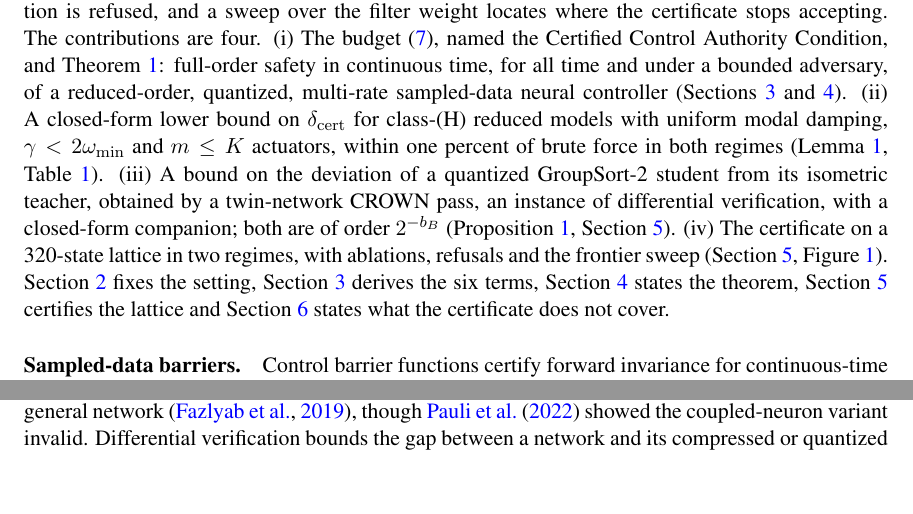
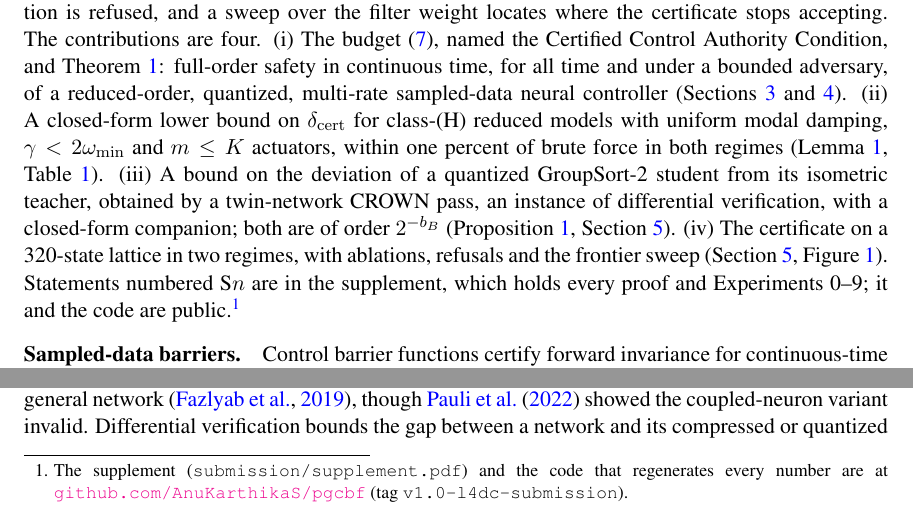
Before and after one commit to AnuKarthikaS/pgcbf, a LaTeX document (paper/main_template.tex): two parts of page 2 of 15, joined at a grey line, cut so that both start at the same text, the shorter picture padded with empty space. The pictures show the PDF file submission/main.pdf that the author committed with the source.

Commit message:
paper: footnote pointing to the supplement and code; README links the supplement

```diff
--- a/paper/main_template.tex
+++ b/paper/main_template.tex
@@ -26,7 +26,7 @@ A neural safety filter is rarely verified on the system it runs on. It is design
 
 We give one: each of the six gaps is charged to one term of one inequality. When the inequality closes, under standing hypotheses on the plant, the reduction and the initial state, the full-order plant is safe for all time; when the tail or the quantization term is dropped, the certificate accepts a controller the plant then violates. The single-rate alternative, refused at the deployed period, leaves the safe set at a longer one, and so does the plant under an adversary beyond the certified level. Every gap consumes part of the certified control authority $\dcert$ of a reduced barrier, the amount by which the teacher holds the barrier rate above its prescribed decay on a shell near the boundary. The terms are not safety factors stacked on a nominal design; each bounds one summand of the exponentially weighted integral of the reduced barrier rate over one sampling interval along the full-order flow.
 
-On a {{N}}-state telegraph reaction--diffusion--advection lattice at P\'eclet {{Pe_R2}}, open-loop unsafe on all {{n_seeds}} seeds, the deployed configuration consumes {{util_R2}} of its certified authority and no certified trajectory leaves the safe set. The certified plant filters its advection spectrally, unfiltered advection is refused, and a sweep over the filter weight locates where the certificate stops accepting. The contributions are four. (i) The budget \eqref{eq:budget}, named the Certified Control Authority Condition, and Theorem~\ref{thm:main_cbf}: full-order safety in continuous time, for all time and under a bounded adversary, of a reduced-order, quantized, multi-rate sampled-data neural controller (Sections~\ref{sec:budget} and~\ref{sec:main}). (ii) A closed-form lower bound on $\dcert$ for class-(H) reduced models with uniform modal damping, $\gamma < 2\omega_{\min}$ and $m \le K$ actuators, within one percent of brute force in both regimes (Lemma~\ref{lem:delta_cert_classH}, Table~\ref{tab:budget}). (iii) A bound on the deviation of a quantized GroupSort-2 student from its isometric teacher, obtained by a twin-network CROWN pass, an instance of differential verification, with a closed-form companion; both are of order $2^{-b_B}$ (Proposition~\ref{prop:twin_crown}, Section~\ref{sec:numerics}). (iv) The certificate on a {{N}}-state lattice in two regimes, with ablations, refusals and the frontier sweep (Section~\ref{sec:numerics}, Figure~\ref{fig:results}). Section~\ref{sec:setting} fixes the setting, Section~\ref{sec:budget} derives the six terms, Section~\ref{sec:main} states the theorem, Section~\ref{sec:numerics} certifies the lattice and Section~\ref{sec:limits} states what the certificate does not cover.
+On a {{N}}-state telegraph reaction--diffusion--advection lattice at P\'eclet {{Pe_R2}}, open-loop unsafe on all {{n_seeds}} seeds, the deployed configuration consumes {{util_R2}} of its certified authority and no certified trajectory leaves the safe set. The certified plant filters its advection spectrally, unfiltered advection is refused, and a sweep over the filter weight locates where the certificate stops accepting. The contributions are four. (i) The budget \eqref{eq:budget}, named the Certified Control Authority Condition, and Theorem~\ref{thm:main_cbf}: full-order safety in continuous time, for all time and under a bounded adversary, of a reduced-order, quantized, multi-rate sampled-data neural controller (Sections~\ref{sec:budget} and~\ref{sec:main}). (ii) A closed-form lower bound on $\dcert$ for class-(H) reduced models with uniform modal damping, $\gamma < 2\omega_{\min}$ and $m \le K$ actuators, within one percent of brute force in both regimes (Lemma~\ref{lem:delta_cert_classH}, Table~\ref{tab:budget}). (iii) A bound on the deviation of a quantized GroupSort-2 student from its isometric teacher, obtained by a twin-network CROWN pass, an instance of differential verification, with a closed-form companion; both are of order $2^{-b_B}$ (Proposition~\ref{prop:twin_crown}, Section~\ref{sec:numerics}). (iv) The certificate on a {{N}}-state lattice in two regimes, with ablations, refusals and the frontier sweep (Section~\ref{sec:numerics}, Figure~\ref{fig:results}). Statements numbered S$n$ are in the supplement, which holds every proof and Experiments 0--9; it and the code are public.\footnote{The supplement (\texttt{submission/supplement.pdf}) and the code that regenerates every number are at \href{https://github.com/AnuKarthikaS/pgcbf}{\texttt{github.com/AnuKarthikaS/pgcbf}} (tag \texttt{v1.0-l4dc-submission}).}
 
 \paragraph{Sampled-data barriers.}
 Control barrier functions certify forward invariance for continuous-time control-affine systems \citep{ames2017cbf,ames2019theory}. Sampled-data versions tighten the condition to hold between samples, under input delay \citep{singletary2020sampled}, for a fixed time step \citep{breeden2022sampled}, through approximate discrete-time models \citep{taylor2022sampled}, or by a zero-order condition free of derivatives \citep{tan2025zeroorder}. The closest work is \citet{niu2024sampling}, which bounds the gap between digital and true barrier constraints under sampled, quantized state measurements and finite-precision coefficients on the full-order plant; here the quantized object is a learned controller and a reduced-order tail term is added. These works charge neither the tail term nor the verification slack.
```
Also changed, not shown: README.md, submission/main.pdf, submission/main_with_supplement.pdf, paper/main_template.tex (2 more changed lines).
-------------------------
* What to do: Only lines that include "README" belong in the answer; copy all of them from the listing.

* Answer for this exercise:
paper: footnote pointing to the supplement and code; README links the supplement
Also changed, not shown: README.md, submission/main.pdf, submission/main_with_supplement.pdf, paper/main_template.tex (2 more changed lines).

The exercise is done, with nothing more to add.